“When life gives you lemons, make lemonade.” Such is the common aphorism that lends itself to the title of this novel told in blank verse. Our narrator, 14-year old LaVaughn, thinks she has some lemons in her life: she lives with just her mom in a not-so-great neighborhood. She has dreams of college, but she would not only be the first in her family to go, but the first in her entire 64-apartment building. Her mom has told her the work it will take. More than that, it takes money, too. So LaVaughn looks for a job.
She finds one, and it’s a wake-up call to what real lemons are. LaVaughn becomes the babysitter for 17-year old Jolly’s 2 children. Their apartment seems to be a place not fit to raising two children: stains and spills abound, and there’s a sticky coating to everything. LaVaughn’s mother does not approve, but she’s hesitant to tell her daughter to leave the job. She seems to know the true importance of it. Read this wonderfully-written book to see how LaVaughn and Jolly learn from each other, and how they each learn to make lemonade.

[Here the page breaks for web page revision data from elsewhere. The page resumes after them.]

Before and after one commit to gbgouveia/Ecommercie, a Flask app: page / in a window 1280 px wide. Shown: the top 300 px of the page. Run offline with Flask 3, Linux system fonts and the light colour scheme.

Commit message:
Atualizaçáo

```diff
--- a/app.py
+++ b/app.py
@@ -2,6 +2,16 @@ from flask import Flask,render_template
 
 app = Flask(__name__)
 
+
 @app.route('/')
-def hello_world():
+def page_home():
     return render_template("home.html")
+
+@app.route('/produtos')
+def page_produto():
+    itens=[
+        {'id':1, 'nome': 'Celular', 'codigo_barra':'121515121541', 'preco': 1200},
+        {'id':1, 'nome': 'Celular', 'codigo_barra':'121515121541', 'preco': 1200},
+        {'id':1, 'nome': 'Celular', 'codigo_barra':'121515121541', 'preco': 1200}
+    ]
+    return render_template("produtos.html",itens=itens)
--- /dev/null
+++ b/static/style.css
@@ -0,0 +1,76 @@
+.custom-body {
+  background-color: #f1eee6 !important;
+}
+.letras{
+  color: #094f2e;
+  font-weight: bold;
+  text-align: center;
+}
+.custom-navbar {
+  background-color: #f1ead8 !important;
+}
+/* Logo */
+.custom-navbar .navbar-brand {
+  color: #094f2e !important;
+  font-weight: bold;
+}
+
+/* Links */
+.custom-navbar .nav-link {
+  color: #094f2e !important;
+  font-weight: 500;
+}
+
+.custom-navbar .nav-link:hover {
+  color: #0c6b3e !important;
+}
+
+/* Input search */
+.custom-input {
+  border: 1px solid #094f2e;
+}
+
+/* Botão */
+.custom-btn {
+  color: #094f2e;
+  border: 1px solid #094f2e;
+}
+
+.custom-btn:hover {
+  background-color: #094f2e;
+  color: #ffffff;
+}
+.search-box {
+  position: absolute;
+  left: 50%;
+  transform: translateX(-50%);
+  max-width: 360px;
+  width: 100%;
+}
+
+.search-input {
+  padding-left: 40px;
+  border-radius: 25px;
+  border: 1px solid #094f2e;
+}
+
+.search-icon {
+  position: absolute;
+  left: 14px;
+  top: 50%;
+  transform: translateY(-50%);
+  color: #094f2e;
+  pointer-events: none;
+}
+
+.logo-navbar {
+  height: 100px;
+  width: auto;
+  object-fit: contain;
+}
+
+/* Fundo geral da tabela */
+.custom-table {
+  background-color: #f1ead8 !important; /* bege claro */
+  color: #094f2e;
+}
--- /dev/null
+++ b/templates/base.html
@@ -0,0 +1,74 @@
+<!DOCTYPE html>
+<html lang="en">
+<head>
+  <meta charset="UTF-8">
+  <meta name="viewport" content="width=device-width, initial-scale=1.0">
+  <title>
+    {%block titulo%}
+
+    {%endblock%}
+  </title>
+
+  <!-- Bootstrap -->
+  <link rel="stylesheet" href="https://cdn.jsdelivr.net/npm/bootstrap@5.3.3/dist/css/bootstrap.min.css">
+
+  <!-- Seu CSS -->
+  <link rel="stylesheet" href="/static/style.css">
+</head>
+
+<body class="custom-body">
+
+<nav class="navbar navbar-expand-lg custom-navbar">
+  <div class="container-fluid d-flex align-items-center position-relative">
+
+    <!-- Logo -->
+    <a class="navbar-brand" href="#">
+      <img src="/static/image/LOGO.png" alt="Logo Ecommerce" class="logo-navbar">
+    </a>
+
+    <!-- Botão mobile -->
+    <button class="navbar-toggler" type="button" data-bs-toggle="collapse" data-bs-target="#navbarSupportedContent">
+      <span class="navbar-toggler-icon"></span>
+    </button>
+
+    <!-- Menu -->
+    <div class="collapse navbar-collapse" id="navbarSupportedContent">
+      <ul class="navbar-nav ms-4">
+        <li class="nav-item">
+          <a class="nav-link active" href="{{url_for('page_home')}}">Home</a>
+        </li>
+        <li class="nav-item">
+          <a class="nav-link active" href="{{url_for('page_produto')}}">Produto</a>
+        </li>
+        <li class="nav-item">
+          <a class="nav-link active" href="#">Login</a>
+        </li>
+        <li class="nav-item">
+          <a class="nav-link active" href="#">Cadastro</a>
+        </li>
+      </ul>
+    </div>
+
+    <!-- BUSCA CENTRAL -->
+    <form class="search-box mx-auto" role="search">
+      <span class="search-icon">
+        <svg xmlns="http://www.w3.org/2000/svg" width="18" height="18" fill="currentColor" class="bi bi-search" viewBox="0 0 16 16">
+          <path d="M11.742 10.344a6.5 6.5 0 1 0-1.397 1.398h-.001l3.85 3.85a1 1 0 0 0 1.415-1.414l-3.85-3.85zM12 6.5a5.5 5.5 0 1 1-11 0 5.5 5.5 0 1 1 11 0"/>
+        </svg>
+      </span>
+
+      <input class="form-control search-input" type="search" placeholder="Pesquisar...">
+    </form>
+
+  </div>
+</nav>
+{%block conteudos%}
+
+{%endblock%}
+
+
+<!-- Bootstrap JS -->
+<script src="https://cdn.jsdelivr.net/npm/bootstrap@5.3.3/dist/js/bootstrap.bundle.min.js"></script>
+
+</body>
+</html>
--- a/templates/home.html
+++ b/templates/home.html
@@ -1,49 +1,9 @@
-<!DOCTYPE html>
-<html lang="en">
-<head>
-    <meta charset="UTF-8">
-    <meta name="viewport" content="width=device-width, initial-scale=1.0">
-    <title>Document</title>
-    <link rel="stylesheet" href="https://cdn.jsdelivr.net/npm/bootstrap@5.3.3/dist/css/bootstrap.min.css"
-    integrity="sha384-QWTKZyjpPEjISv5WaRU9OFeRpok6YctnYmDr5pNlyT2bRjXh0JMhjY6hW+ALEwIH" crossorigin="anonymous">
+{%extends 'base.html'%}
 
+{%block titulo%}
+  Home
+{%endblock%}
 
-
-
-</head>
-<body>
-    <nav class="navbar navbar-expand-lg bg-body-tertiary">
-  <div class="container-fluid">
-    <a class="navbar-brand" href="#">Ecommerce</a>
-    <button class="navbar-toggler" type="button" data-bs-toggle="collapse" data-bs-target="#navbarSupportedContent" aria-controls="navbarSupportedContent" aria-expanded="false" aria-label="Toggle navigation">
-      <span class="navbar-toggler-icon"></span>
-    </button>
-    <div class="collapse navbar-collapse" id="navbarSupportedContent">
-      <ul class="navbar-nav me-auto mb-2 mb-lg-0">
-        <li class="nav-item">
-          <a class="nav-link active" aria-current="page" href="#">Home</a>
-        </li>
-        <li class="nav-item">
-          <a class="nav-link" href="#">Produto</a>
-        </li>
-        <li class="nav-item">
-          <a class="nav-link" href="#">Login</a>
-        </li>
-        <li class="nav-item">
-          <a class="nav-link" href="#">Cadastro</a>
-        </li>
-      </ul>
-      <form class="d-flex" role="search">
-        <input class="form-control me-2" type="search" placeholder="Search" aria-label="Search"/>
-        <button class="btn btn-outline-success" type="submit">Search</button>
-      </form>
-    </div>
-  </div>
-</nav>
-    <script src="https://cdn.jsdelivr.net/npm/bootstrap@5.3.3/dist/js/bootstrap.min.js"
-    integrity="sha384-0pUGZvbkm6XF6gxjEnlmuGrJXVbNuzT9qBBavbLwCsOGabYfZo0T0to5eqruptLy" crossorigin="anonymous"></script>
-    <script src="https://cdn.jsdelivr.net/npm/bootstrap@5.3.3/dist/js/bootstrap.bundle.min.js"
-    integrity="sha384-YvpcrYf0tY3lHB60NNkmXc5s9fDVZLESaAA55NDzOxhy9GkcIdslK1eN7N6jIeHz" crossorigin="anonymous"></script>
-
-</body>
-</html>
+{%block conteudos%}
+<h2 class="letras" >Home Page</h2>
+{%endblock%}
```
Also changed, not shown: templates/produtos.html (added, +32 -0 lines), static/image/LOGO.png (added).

I am very impressed with this book. The story is powerful, if not a bit predictable. The poetry used to tell the story, though, is fantastic. It is blank verse, but don’t let that fool you into thinking poetic devices aren’t used. Metaphors, allusions, and repetition abound. Rhyming is avoided, but slant rhyme is inserted delicately, like someone placing a seed into the flesh of a lemon. The verse is great, and it definitely enhances the reader’s experience of this story.

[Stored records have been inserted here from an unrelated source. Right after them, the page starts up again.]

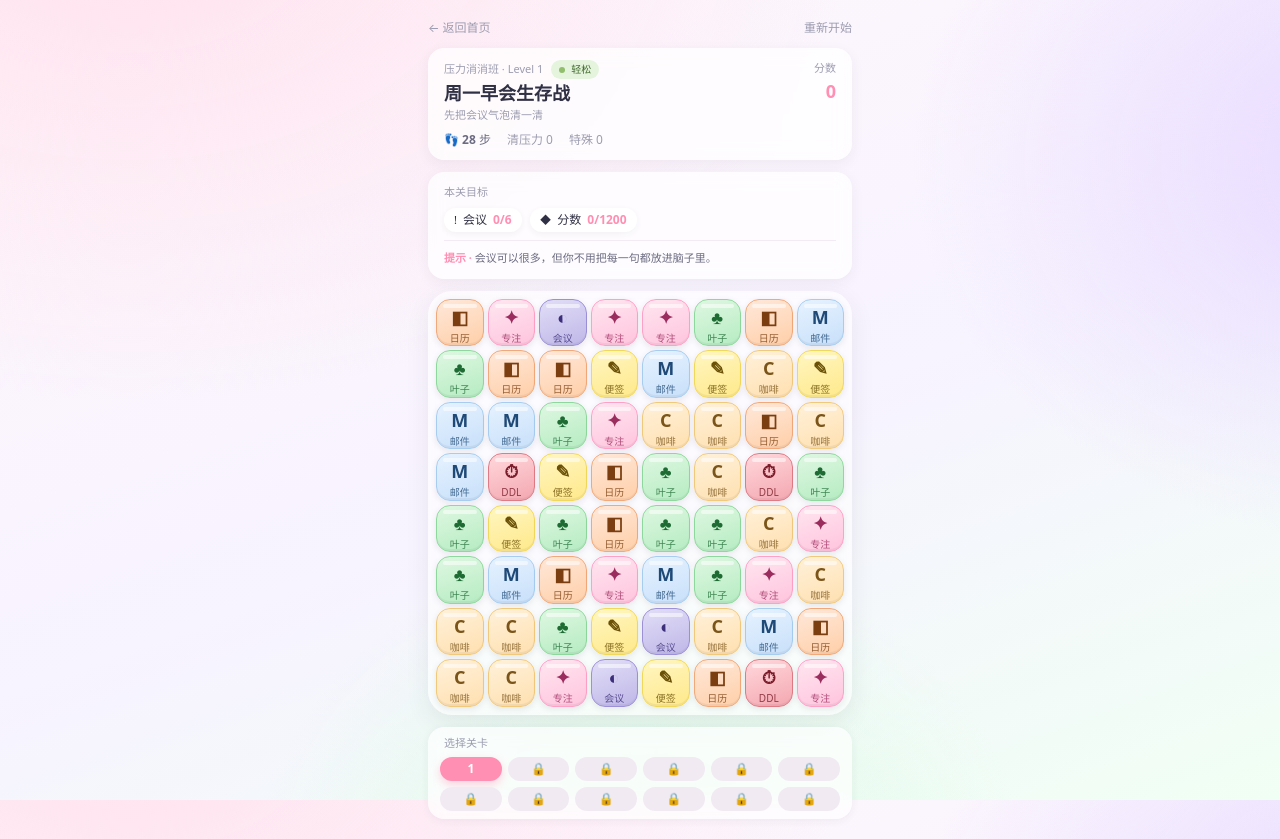
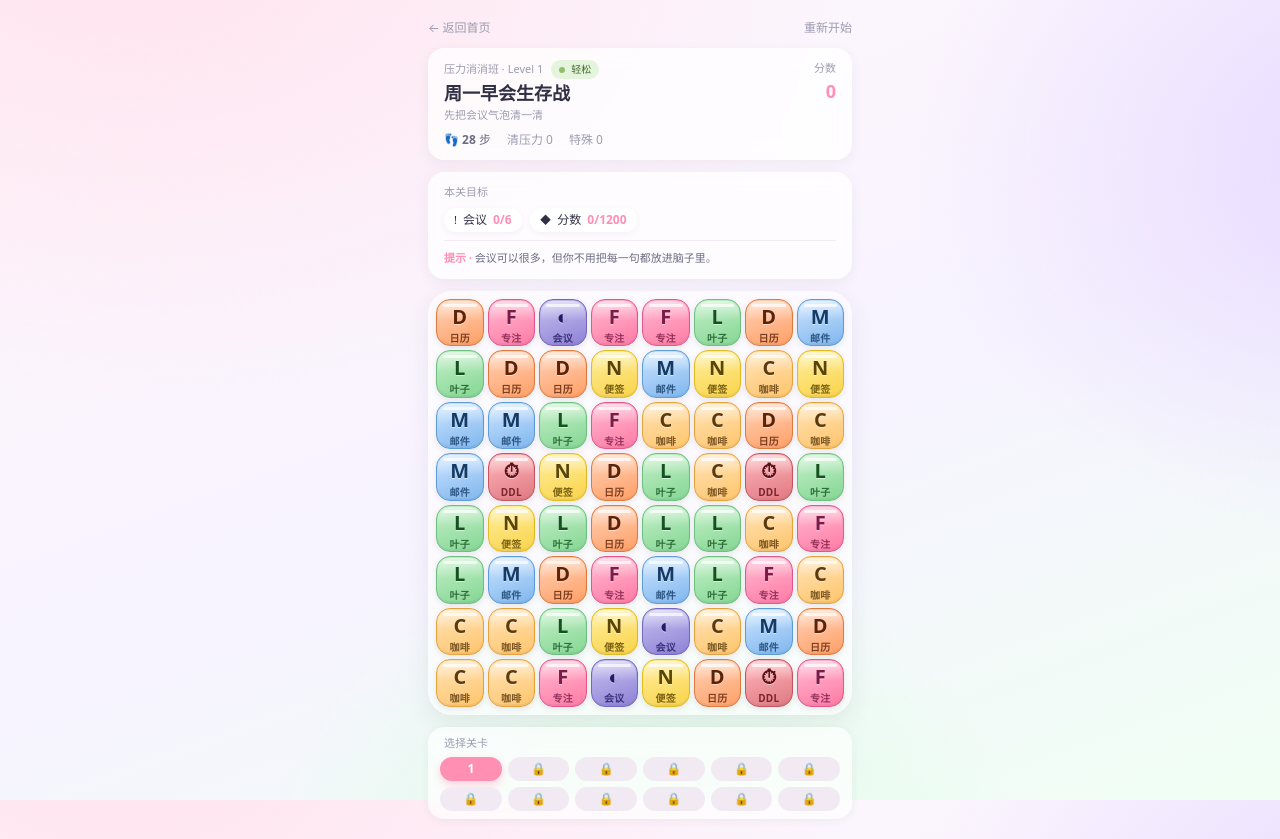
Before and after one commit to byronwjw-ui/bloombreak, a Next.js app: page /games/match in a window 1280 px wide. Built offline with nearby package versions, Linux system fonts and the light colour scheme.

Commit message:
feat(ui): MatchChip v2 - energy block with shine, bevel, and ::after gloss

```diff
--- a/src/components/chips/MatchChip.tsx
+++ b/src/components/chips/MatchChip.tsx
@@ -3,39 +3,27 @@
 import type { CSSProperties } from 'react';
 
 export type MatchChipType =
-  | 'coffee'
-  | 'mail'
-  | 'calendar'
-  | 'note'
-  | 'focus'
-  | 'leaf'
-  | 'deadline'
-  | 'meeting'
-  | 'kpi'
-  | 'fog'
-  // special tiles
-  | 'line_h'
-  | 'line_v'
-  | 'bomb'
-  | 'vacuum';
+  | 'coffee' | 'mail' | 'calendar' | 'note' | 'focus' | 'leaf'
+  | 'deadline' | 'meeting' | 'kpi' | 'fog'
+  | 'line_h' | 'line_v' | 'bomb' | 'vacuum';
 
 type Meta = { label: string; bg: string; fg: string; ring: string; mark: string };
 
 const META: Record<MatchChipType, Meta> = {
-  coffee:   { label: '咖啡', bg: 'linear-gradient(160deg,#FFF1DA,#FFE0B0)', fg: '#7a5418', ring: '#F2C97B', mark: 'C' },
-  mail:     { label: '邮件', bg: 'linear-gradient(160deg,#E6F2FF,#C8E0FA)', fg: '#1f4a78', ring: '#A6CDF0', mark: 'M' },
-  calendar: { label: '日历', bg: 'linear-gradient(160deg,#FFE8DA,#FFCFA8)', fg: '#7a3e10', ring: '#F2A878', mark: '◧' },
-  note:     { label: '便签', bg: 'linear-gradient(160deg,#FFF6C2,#FFE98A)', fg: '#6b5108', ring: '#F2D85a', mark: '✎' },
-  focus:    { label: '专注', bg: 'linear-gradient(160deg,#FFE6F0,#FFC4DD)', fg: '#9b2c5e', ring: '#FFA0C6', mark: '✦' },
-  leaf:     { label: '叶子', bg: 'linear-gradient(160deg,#DFF7E2,#B5ECC1)', fg: '#1f6b34', ring: '#8FD89D', mark: '♣' },
-  deadline: { label: 'DDL',  bg: 'linear-gradient(160deg,#FFD8DC,#F4A7B0)', fg: '#7a1c2a', ring: '#E07a85', mark: '⏱' },
-  meeting:  { label: '会议', bg: 'linear-gradient(160deg,#E1DEF7,#BFB7E8)', fg: '#3c2e7a', ring: '#9C90D8', mark: '◐' },
-  kpi:      { label: 'KPI',  bg: 'linear-gradient(160deg,#EEDDFF,#D4B6F2)', fg: '#5a2e8a', ring: '#B98AE0', mark: '↗' },
-  fog:      { label: '内耗', bg: 'linear-gradient(160deg,#E5E7EB,#C9CDD4)', fg: '#3f4651', ring: '#9CA3AF', mark: '~' },
-  line_h:   { label: '横扫', bg: 'linear-gradient(90deg,#FFD1E0,#FF8FB3,#FFD1E0)', fg: '#fff', ring: '#FF8FB3', mark: '⇔' },
-  line_v:   { label: '竖扫', bg: 'linear-gradient(180deg,#FFD1E0,#FF8FB3,#FFD1E0)', fg: '#fff', ring: '#FF8FB3', mark: '⇕' },
-  bomb:     { label: '冲击', bg: 'radial-gradient(circle,#FFD1E0,#FF8FB3)', fg: '#fff', ring: '#FF8FB3', mark: '✸' },
-  vacuum:   { label: '吸尘', bg: 'radial-gradient(circle,#E7D9FF,#9F7AEA)', fg: '#fff', ring: '#9F7AEA', mark: '◉' },
+  coffee:   { label: '咖啡', bg: 'linear-gradient(160deg,#FFE3B8,#FFC56B)', fg: '#5b3a0e', ring: '#E8A23D', mark: 'C' },
+  mail:     { label: '邮件', bg: 'linear-gradient(160deg,#CDE5FF,#7FB6EE)', fg: '#143b66', ring: '#5C9CD8', mark: 'M' },
+  calendar: { label: '日历', bg: 'linear-gradient(160deg,#FFD3B8,#FF9F66)', fg: '#5a230a', ring: '#E07A3D', mark: 'D' },
+  note:     { label: '便签', bg: 'linear-gradient(160deg,#FFEE9C,#F9D34A)', fg: '#5b4504', ring: '#E2BB22', mark: 'N' },
+  focus:    { label: '专注', bg: 'linear-gradient(160deg,#FFBAD2,#FF7AA5)', fg: '#7a1c47', ring: '#E3578A', mark: 'F' },
+  leaf:     { label: '叶子', bg: 'linear-gradient(160deg,#C4F0C9,#84D693)', fg: '#15521f', ring: '#6FBF80', mark: 'L' },
+  deadline: { label: 'DDL',  bg: 'linear-gradient(160deg,#FFB6BD,#E07880)', fg: '#5e0e16', ring: '#C45460', mark: '⏱' },
+  meeting:  { label: '会议', bg: 'linear-gradient(160deg,#C7C1EF,#8E81D6)', fg: '#241965', ring: '#7466C2', mark: '◐' },
+  kpi:      { label: 'KPI',  bg: 'linear-gradient(160deg,#DDB8F9,#B584E8)', fg: '#3a106e', ring: '#9F6FCC', mark: '↗' },
+  fog:      { label: '内耗', bg: 'linear-gradient(160deg,#D6D8DD,#9AA0AB)', fg: '#1f2530', ring: '#7C8290', mark: '~' },
+  line_h:   { label: '横扫', bg: 'linear-gradient(90deg,#FFD1E0,#FF8FB3 50%,#FFD1E0)', fg: '#fff', ring: '#FF8FB3', mark: '⇔' },
+  line_v:   { label: '竖扫', bg: 'linear-gradient(180deg,#FFD1E0,#FF8FB3 50%,#FFD1E0)', fg: '#fff', ring: '#FF8FB3', mark: '⇕' },
+  bomb:     { label: '冲击', bg: 'radial-gradient(circle at 30% 30%,#FFE0EC,#FF8FB3 80%)', fg: '#fff', ring: '#FF8FB3', mark: '✸' },
+  vacuum:   { label: '吸尘', bg: 'conic-gradient(from 0deg,#FFE0EC,#9F7AEA,#8BD3DD,#FFE0EC)', fg: '#fff', ring: '#9F7AEA', mark: '◉' },
 };
 
 export const MATCH_CHIP_TYPES: MatchChipType[] = Object.keys(META) as MatchChipType[];
@@ -51,14 +39,15 @@ export function matchLabel(t: MatchChipType): string {
 type Props = {
   type: MatchChipType;
   selected?: boolean;
+  dragging?: boolean;
   exploding?: boolean;
   isNew?: boolean;
   blockerOverlay?: 'meeting_bubble' | 'fog_layer' | 'kpi_lock' | 'deadline_timer' | null;
   blockerCounter?: number;
-  onClick?: () => void;
+  onPointerDown?: (e: React.PointerEvent) => void;
 };
 
-export default function MatchChip({ type, selected, exploding, isNew, blockerOverlay, blockerCounter, onClick }: Props) {
+export default function MatchChip({ type, selected, dragging, exploding, isNew, blockerOverlay, blockerCounter, onPointerDown }: Props) {
   const meta = META[type];
   const style: CSSProperties = {
     background: meta.bg,
@@ -67,71 +56,66 @@ export default function MatchChip({ type, selected, exploding, isNew, blockerOve
   };
   const special = isMatchSpecial(type);
   return (
-    <button
-      type="button"
-      onClick={onClick}
+    <div
+      onPointerDown={onPointerDown}
       aria-label={meta.label}
       className={[
-        'chip-base aspect-square w-full relative overflow-hidden border',
+        'energy-block chip-base aspect-square w-full relative cursor-pointer touch-none',
         selected ? 'is-selected' : '',
+        dragging ? 'is-dragging' : '',
         exploding ? 'animate-bloom-pop' : '',
         isNew ? 'animate-tile-appear' : '',
         special ? 'ring-2 ring-white/70' : '',
       ].join(' ')}
       style={style}
     >
-      {/* main glyph */}
-      <span className="pointer-events-none flex flex-col items-center justify-center leading-none">
-        <span className={`text-base sm:text-lg font-bold ${special ? 'drop-shadow-[0_0_4px_rgba(255,255,255,0.7)]' : ''}`}>
+      <span className="pointer-events-none flex flex-col items-center justify-center leading-none z-[1]">
+        <span className={[
+          'font-extrabold leading-none',
+          'text-base sm:text-xl',
+          special ? 'drop-shadow-[0_0_6px_rgba(255,255,255,0.8)]' : 'drop-shadow-[0_1px_0_rgba(255,255,255,0.5)]',
+        ].join(' ')}>
           {meta.mark}
         </span>
-        <span className="text-[9px] sm:text-[10px] opacity-80 mt-0.5">{meta.label}</span>
+        <span className="text-[8px] sm:text-[10px] opacity-80 mt-0.5 font-semibold tracking-wide">{meta.label}</span>
       </span>
 
-      {/* highlight strip for normal chips */}
-      {!special && (
-        <span className="pointer-events-none absolute top-1 left-1.5 right-1.5 h-1 rounded-full bg-white/55" />
+      {special && (
+        <span className="pointer-events-none absolute inset-0 rounded-[14px] animate-chain-glow z-[2]" />
       )}
 
-      {/* special chip extra sparkle */}
-      {special && (
-        <span className="pointer-events-none absolute inset-0 animate-chain-glow rounded-[14px]" />
-      )}
-
-      {/* blocker overlay */}
       {blockerOverlay && <BlockerOverlay kind={blockerOverlay} counter={blockerCounter} />}
-    </button>
+    </div>
   );
 }
 
 function BlockerOverlay({ kind, counter }: { kind: NonNullable<Props['blockerOverlay']>; counter?: number }) {
   if (kind === 'fog_layer') {
     return (
-      <span className="pointer-events-none absolute inset-0 backdrop-blur-[1.5px] bg-[rgba(180,180,200,0.5)] flex items-center justify-center text-[10px] text-white font-semibold">
+      <span className="pointer-events-none absolute inset-0 backdrop-blur-[2px] bg-[rgba(200,200,220,0.55)] flex items-center justify-center text-[11px] text-white font-bold rounded-[14px] z-[3]">
         雾
       </span>
     );
   }
   if (kind === 'meeting_bubble') {
     return (
-      <span className="pointer-events-none absolute inset-0 bg-[rgba(159,143,210,0.55)] flex items-end justify-end p-1">
-        <span className="bg-white/90 text-[#3c2e7a] text-[9px] rounded-full px-1.5 py-0.5 font-bold">×{counter ?? 2}</span>
+      <span className="pointer-events-none absolute inset-0 bg-[rgba(120,100,200,0.45)] flex items-end justify-end p-1 rounded-[14px] z-[3]">
+        <span className="bg-white text-[#3c2e7a] text-[10px] rounded-full px-1.5 py-0.5 font-bold">×{counter ?? 2}</span>
       </span>
     );
   }
   if (kind === 'kpi_lock') {
     return (
-      <span className="pointer-events-none absolute inset-0 bg-[rgba(90,46,138,0.35)] flex items-center justify-center">
-        <svg width="18" height="18" viewBox="0 0 24 24" fill="none" stroke="#fff" strokeWidth="2.5" strokeLinecap="round">
+      <span className="pointer-events-none absolute inset-0 bg-[rgba(90,46,138,0.35)] flex items-center justify-center rounded-[14px] z-[3]">
+        <svg width="20" height="20" viewBox="0 0 24 24" fill="none" stroke="#fff" strokeWidth="2.5" strokeLinecap="round">
           <rect x="5" y="11" width="14" height="9" rx="2" />
           <path d="M8 11V8a4 4 0 018 0v3" />
         </svg>
       </span>
     );
   }
-  // deadline_timer
   return (
-    <span className="pointer-events-none absolute top-0.5 right-0.5 bg-[#E66E97] text-white text-[9px] font-bold rounded-full px-1.5 py-0.5 animate-warn-pulse">
+    <span className="pointer-events-none absolute top-0.5 right-0.5 bg-[#E66E97] text-white text-[10px] font-bold rounded-full px-1.5 py-0.5 animate-warn-pulse z-[3]">
       {counter ?? '⏱'}
     </span>
   );
```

I recommend this book for 8th graders and up, especially high schoolers. I think it’s a story that we all should hear, and the poetry really adds another nice angle to it. However, there are some thematic issues with Jolly’s pregnancies, particularly how they happened, that may not be appropriate for our younger readers.